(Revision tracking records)
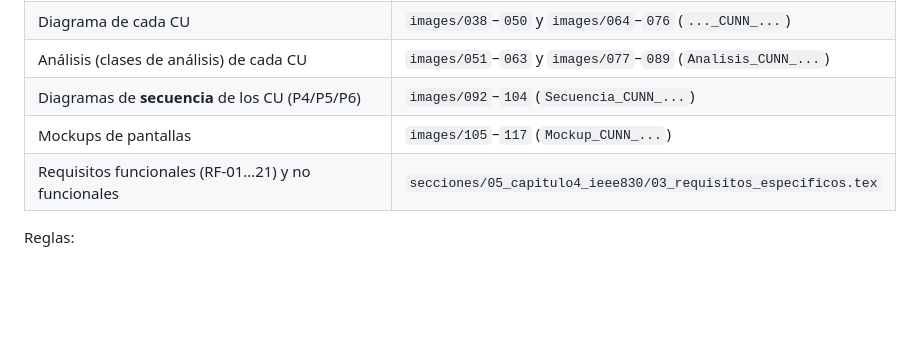
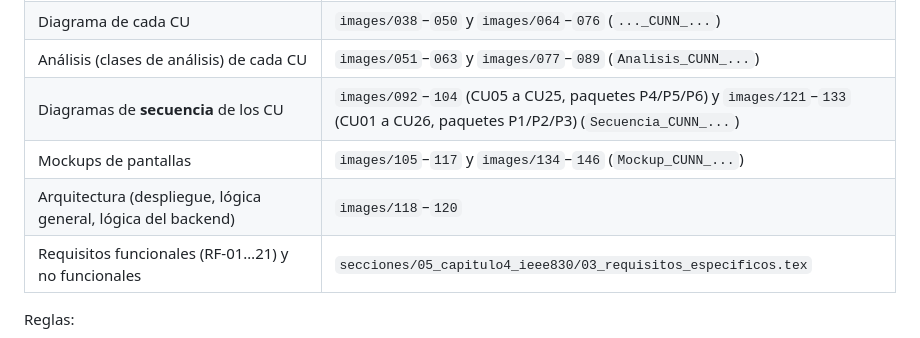
Before and after one commit to Mau8877/ComedorUAGRM, a Markdown page: .claude/rules/CASOS_DE_USO.md, the part around the change. GitHub-like rendering; blank space fills up the shorter version.

Commit message:
docs[REPO]: Agregar a las reglas de casos de uso y unidades de trabajo los diagramas de secuencia y mockups de los paquetes P1 a P3

```diff
--- a/.claude/rules/CASOS_DE_USO.md
+++ b/.claude/rules/CASOS_DE_USO.md
@@ -28,8 +28,9 @@ esa documentación dice y el sistema debe cumplirlo.
 | Diagrama general de CU | `images/019_Diagrama_General_CU.jpg` |
 | Diagrama de cada CU | `images/038`–`050` y `images/064`–`076` (`..._CUNN_...`) |
 | Análisis (clases de análisis) de cada CU | `images/051`–`063` y `images/077`–`089` (`Analisis_CUNN_...`) |
-| Diagramas de **secuencia** de los CU (P4/P5/P6) | `images/092`–`104` (`Secuencia_CUNN_...`) |
-| Mockups de pantallas | `images/105`–`117` (`Mockup_CUNN_...`) |
+| Diagramas de **secuencia** de los CU | `images/092`–`104` (CU05 a CU25, paquetes P4/P5/P6) y `images/121`–`133` (CU01 a CU26, paquetes P1/P2/P3) (`Secuencia_CUNN_...`) |
+| Mockups de pantallas | `images/105`–`117` y `images/134`–`146` (`Mockup_CUNN_...`) |
+| Arquitectura (despliegue, lógica general, lógica del backend) | `images/118`–`120` |
 | Requisitos funcionales (RF-01…21) y no funcionales | `secciones/05_capitulo4_ieee830/03_requisitos_especificos.tex` |
 
 Reglas:
```
Also changed, not shown: .claude/rules/UNIDADES_DE_TRABAJO.md (+1 -1 lines).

WHAT THE TASK REQUIRES: From the data above, copy each line with the string "images" in it.

ANSWER TO THIS EXERCISE:
 | Diagrama general de CU | `images/019_Diagrama_General_CU.jpg` |
 | Diagrama de cada CU | `images/038`–`050` y `images/064`–`076` (`..._CUNN_...`) |
 | Análisis (clases de análisis) de cada CU | `images/051`–`063` y `images/077`–`089` (`Analisis_CUNN_...`) |
-| Diagramas de **secuencia** de los CU (P4/P5/P6) | `images/092`–`104` (`Secuencia_CUNN_...`) |
-| Mockups de pantallas | `images/105`–`117` (`Mockup_CUNN_...`) |
+| Diagramas de **secuencia** de los CU | `images/092`–`104` (CU05 a CU25, paquetes P4/P5/P6) y `images/121`–`133` (CU01 a CU26, paquetes P1/P2/P3) (`Secuencia_CUNN_...`) |
+| Mockups de pantallas | `images/105`–`117` y `images/134`–`146` (`Mockup_CUNN_...`) |
+| Arquitectura (despliegue, lógica general, lógica del backend) | `images/118`–`120` |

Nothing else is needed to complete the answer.